Hi Ed,

I am an office coordinator that reports directly to the warehouse manager. I supervise a team of three female clerks. One works graveyards and has become a bit of a downer over the last several months but still performs rather well. The worst of the bunch is moody, sassy, rude, disorganized, requires constant supervision but is very punctual. The newest addition to our team gets too much enjoyment pointing out the faults of others (particularly mine) but doesn’t take her own seriously; she’s also quite sassy and has some smart-alecky reply to just about everything but is still cheery and needs little supervision. I, myself, am new at my position but know the business very well. I am naturally well-mannered, polite and generous. Downside to that is that it is seen as a weakness and any flaw in my behaviour or work is paraded around the office by all three of them. That’s the background.

In the foreground, I am having different issues with each of these three clerks and also a personal one.

Graveyard clerk: I don’t get to see her much so I feel like, although I do send out positive emails about her work, she’s left out and doesn’t get some of the perks others on day shifts are privileged to have. How can I make her work experience more enjoyable and fulfilling so she can be less of a downer?

The worst: We’ve had countless meetings with her about her attitude and performance but my manager chooses not to let her go (rumors are that he’s into her). Her ways makes work difficult for the rest of us and we’re left tip toeing about in our own space because we don’t know what will set her off. At what point do I let my manager know that it’s enough? How do I bring up the subject of letting her go? How much documentation do I need?

The newbie: She’s a pleasure to work with except for the sass she picks up from ‘the worst’. Her need to point out faults is a drag and sometimes the accusations are built on sand as she may not have all the details but will make assumptions. Example: She was not in on Friday, I was. Customer needed an invoice adjustment for product they did not want us to ship however; this was relayed to me by the dock supervisor once I returned from lunch. I was only asked to adjust the invoice, never spoke to the customer. I did what was expected of me but the customer called on Saturday because something else was wrong with their invoice (they failed to place an order). She then sent me a very unprofessional email about how I had screwed up on the customer’s invoice. I do take a lot of pride in my work so may be sensitive to this type of issue and she likely meant it as a joke but, how far do I allow this kind of joking to go? How can I have her understand the problem with finger pointing in respect to team building?  

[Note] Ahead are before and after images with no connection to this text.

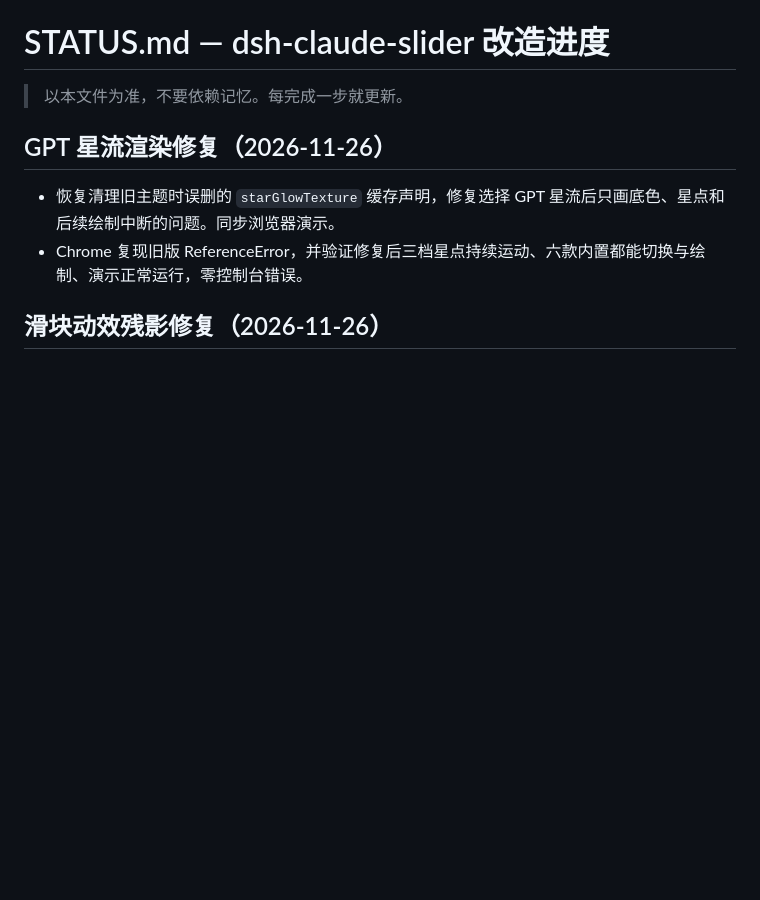
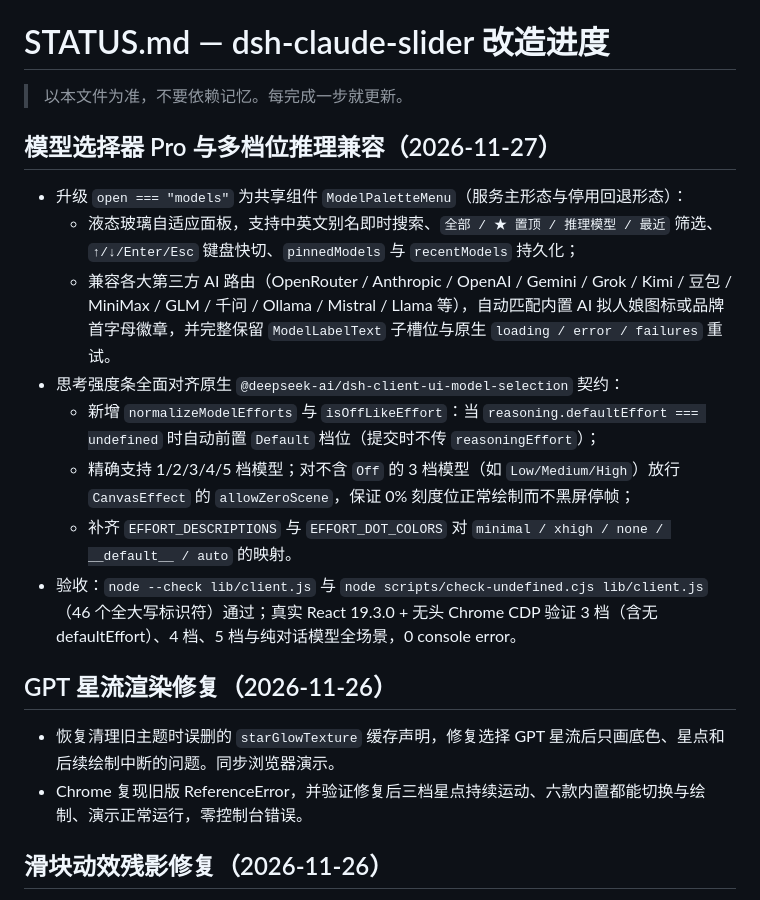
Before and after one commit to yicun0316/dsh-claude-slider, a Markdown page: STATUS.md, the part around the change. GitHub-like rendering; blank space fills up the shorter version.

```diff
--- a/STATUS.md
+++ b/STATUS.md
@@ -1,6 +1,17 @@
 # STATUS.md — dsh-claude-slider 改造进度
 
 > 以本文件为准，不要依赖记忆。每完成一步就更新。
+
+## 模型选择器 Pro 与多档位推理兼容（2026-11-27）
+
+- 升级 `open === "models"` 为共享组件 `ModelPaletteMenu`（服务主形态与停用回退形态）：
+  - 液态玻璃自适应面板，支持中英文别名即时搜索、`全部 / ★ 置顶 / 推理模型 / 最近` 筛选、`↑/↓/Enter/Esc` 键盘快切、`pinnedModels` 与 `recentModels` 持久化；
+  - 兼容各大第三方 AI 路由（OpenRouter / Anthropic / OpenAI / Gemini / Grok / Kimi / 豆包 / MiniMax / GLM / 千问 / Ollama / Mistral / Llama 等），自动匹配内置 AI 拟人娘图标或品牌首字母徽章，并完整保留 `ModelLabelText` 子槽位与原生 `loading / error / failures` 重试。
+- 思考强度条全面对齐原生 `@deepseek-ai/dsh-client-ui-model-selection` 契约：
+  - 新增 `normalizeModelEfforts` 与 `isOffLikeEffort`：当 `reasoning.defaultEffort === undefined` 时自动前置 `Default` 档位（提交时不传 `reasoningEffort`）；
+  - 精确支持 1/2/3/4/5 档模型；对不含 `Off` 的 3 档模型（如 `Low/Medium/High`）放行 `CanvasEffect` 的 `allowZeroScene`，保证 0% 刻度位正常绘制而不黑屏停帧；
+  - 补齐 `EFFORT_DESCRIPTIONS` 与 `EFFORT_DOT_COLORS` 对 `minimal / xhigh / none / __default__ / auto` 的映射。
+- 验收：`node --check lib/client.js` 与 `node scripts/check-undefined.cjs lib/client.js`（46 个全大写标识符）通过；真实 React 19.3.0 + 无头 Chrome CDP 验证 3 档（含无 defaultEffort）、4 档、5 档与纯对话模型全场景，0 console error。
 
 ## GPT 星流渲染修复（2026-11-26）
 
```
Also changed, not shown: README.md (+16 -1 lines), assets/showcase_model_pro.png (added), 3 other files.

Personal: I work in a warehouse where the atmosphere is not highly professional. There's lots of cussing, people talking about their wild drinking parties and plenty of other improper topics and actions. I am a bit of an outsider as I don't drink, smoke or cuss. I'm a happy person that actually cares about her work. Others view me as a good-goody, a Ms. Perfect but it's not my intention to be seen like that. I'm simply being myself. I've said it out loud many times that I'm only human and will make mistakes but there are always so many eyes on me, waiting for me to fail. I don't expect to make any friends at work but I would like them to see me as human and not a robot or a saint. What tips and/or advice could you give me in on this topic?

Thanks for reading this extremely long email. I sincerely appreciate your time and input.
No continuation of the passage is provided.